24th November - D Day
Today was the day for the governments to attempt to wave their magic wand and produce their plan to restore a power sharing executive in the north. As had been widely reported previous to the statement, the governemnts are to recall the assembly for a number of weeks with the primary aim of electing a powersharing executive including all the major parties. The assmebly is to meet for 6 weeks in March and then break for the Summer. A deadline of 24th November has been set by which date an executive must be up and running otherwise the assembly will be shut down by the governments and we will move to a "Plan B" which will involve "British-Irish partnership."
As I've made clear in recent posts, I favour a return to a power executive although I wouldn't have too many complaints about a meaningful joint authority government for the north. What I do oppose however is a DUP talking shop of an assembly where the DUP will attempt to exercise power and influence in an exclusive manner.
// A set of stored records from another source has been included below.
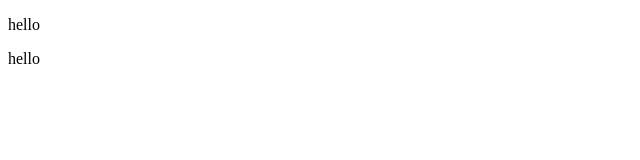
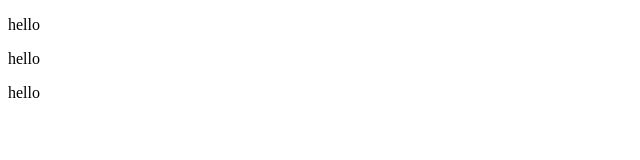
Before and after one commit to Ghofran-esam/ne, a plain HTML site: page index.html in a window 1280 px wide. Shown: the full height of the page, 0-640 px from the left. Drawn offline with Linux system fonts and the light colour scheme.

Commit message:
Update index.html2

```diff
--- a/index.html
+++ b/index.html
@@ -12,5 +12,8 @@
      <p>hello
 
     </p>
+       <p>hello
+
+    </p>
 </body>
 </html>
```
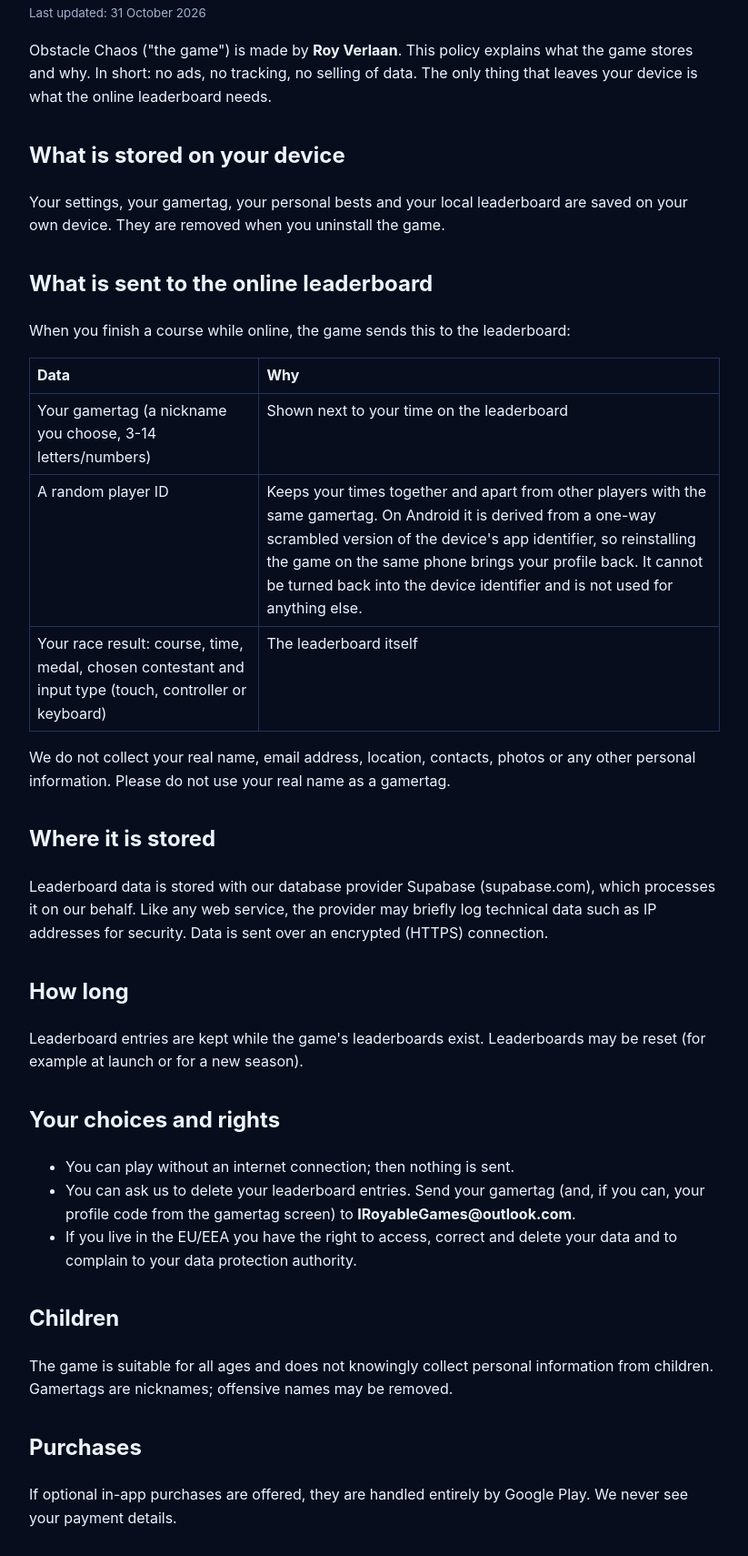
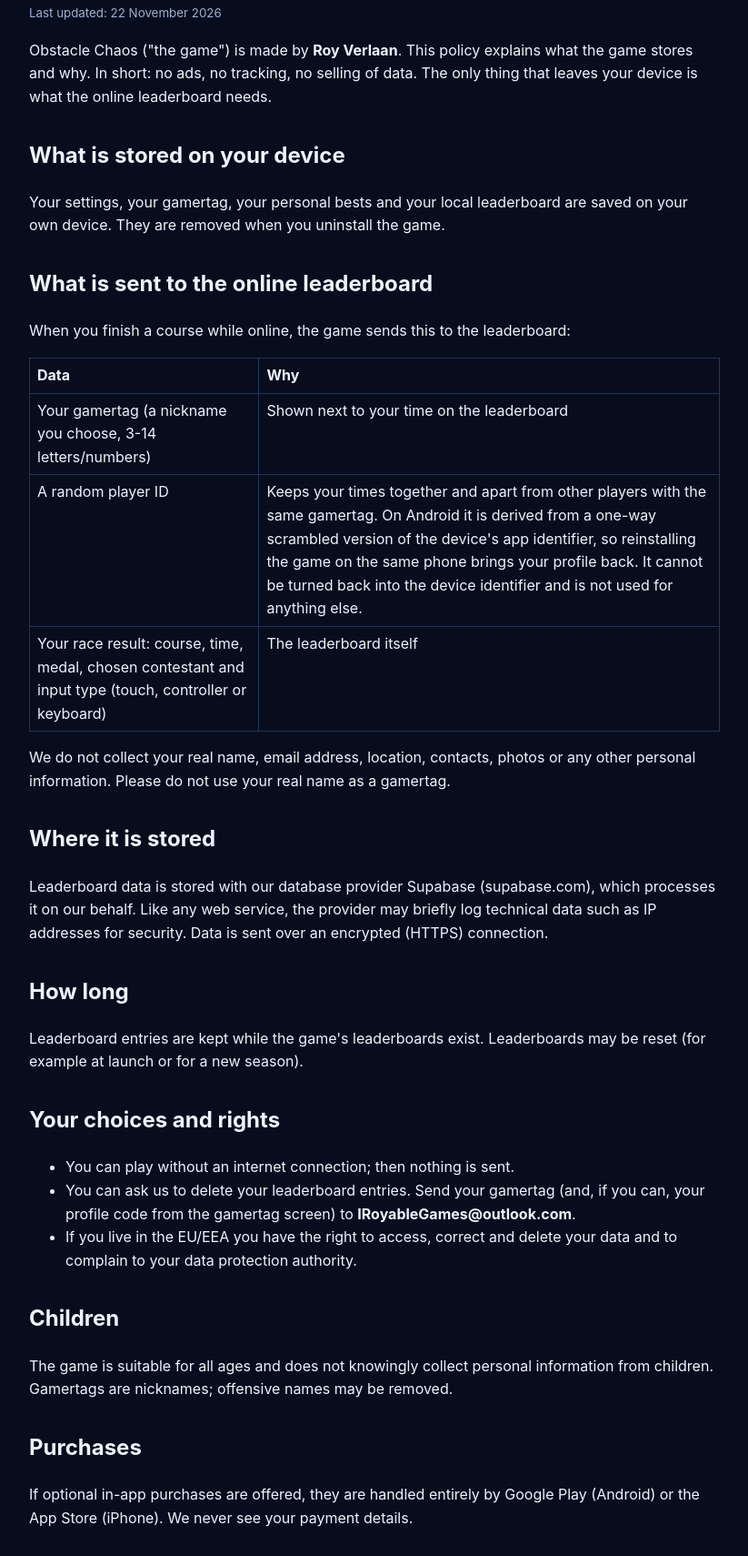
Before and after one commit to IRoyable/IRoyable.github.io, a plain HTML site: page privacy/index.html in a window 1280 px wide. Shown: the part 157-1867 px from the top of the page at 91% size, without its empty margins (228-1051 px from the left). Drawn offline with Linux system fonts and the light colour scheme.

Commit message:
Privacy: purchases via Google Play or the App Store
Co-Authored-By: Claude Opus 5.5 <noreply@anthropic.com>

```diff
--- a/privacy/index.html
+++ b/privacy/index.html
@@ -13,7 +13,7 @@ table{border-collapse:collapse;width:100%}td,th{border:1px solid #22335c;padding
 <body>
 <a class="back" href="../">← Obstacle Chaos</a>
 <h1>Obstacle Chaos - Privacy Policy</h1>
-<small>Last updated: 31 October 2026</small>
+<small>Last updated: 22 November 2026</small>
 
 <p>Obstacle Chaos ("the game") is made by <b>Roy Verlaan</b>. This policy explains what the game stores and why. In short: no ads, no tracking, no selling of data. The only thing that leaves your device is what the online leaderboard needs.</p>
 
@@ -47,7 +47,7 @@ table{border-collapse:collapse;width:100%}td,th{border:1px solid #22335c;padding
 <p>The game is suitable for all ages and does not knowingly collect personal information from children. Gamertags are nicknames; offensive names may be removed.</p>
 
 <h2>Purchases</h2>
-<p>If optional in-app purchases are offered, they are handled entirely by Google Play. We never see your payment details.</p>
+<p>If optional in-app purchases are offered, they are handled entirely by Google Play (Android) or the App Store (iPhone). We never see your payment details.</p>
 
 <h2>Changes and contact</h2>
 <p>If this policy changes, the new version will be posted here. Questions: <b>IRoyableGames@outlook.com</b>.</p>
```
I watched Hearts and Minds earlier and noticed an unneccesarily high level of bickering between the SDLP's Mark Durkan and Sinn Féin's martin McGuinness. For some unknown reason Mark seems determined to hark back to the Comprehensive Agreement of 2004 and claims that Sinn Féin have been complicit in allowing a shadow assembly to come onto the agenda. Martin McGuinness rightly stated that SF are opposed to a shadow assembly and will not take part in such a set-up.
I understand the concerns as the governments have said that the reformed assembly could consider other matters and that if there was cross-community support that Direct Rule Ministers would take the views of the assembly into account. This is not an avenue down which it would be advisable to go. The assembly needs to have much much more than advisory powers, it needs to be making decision for the good of all the people in the north, not merely giving MPs from London its opinion which could easily be ignored. Both Sinn Féin and the SDLP oppose a shadow assembly and therefore, rather than bickering and throwing blame about in front of Noel Thompson, the parties should get together and come to a joint agreement that when the assembly is recalled, neither party will take part in any business other than the setting up of the power sharing executive as envisaged by the Good Friday Agreement. This will scupper the chances of a DUP-led talking shop and would be an excellent example of the parties working together to defend the Good Friday Agreement.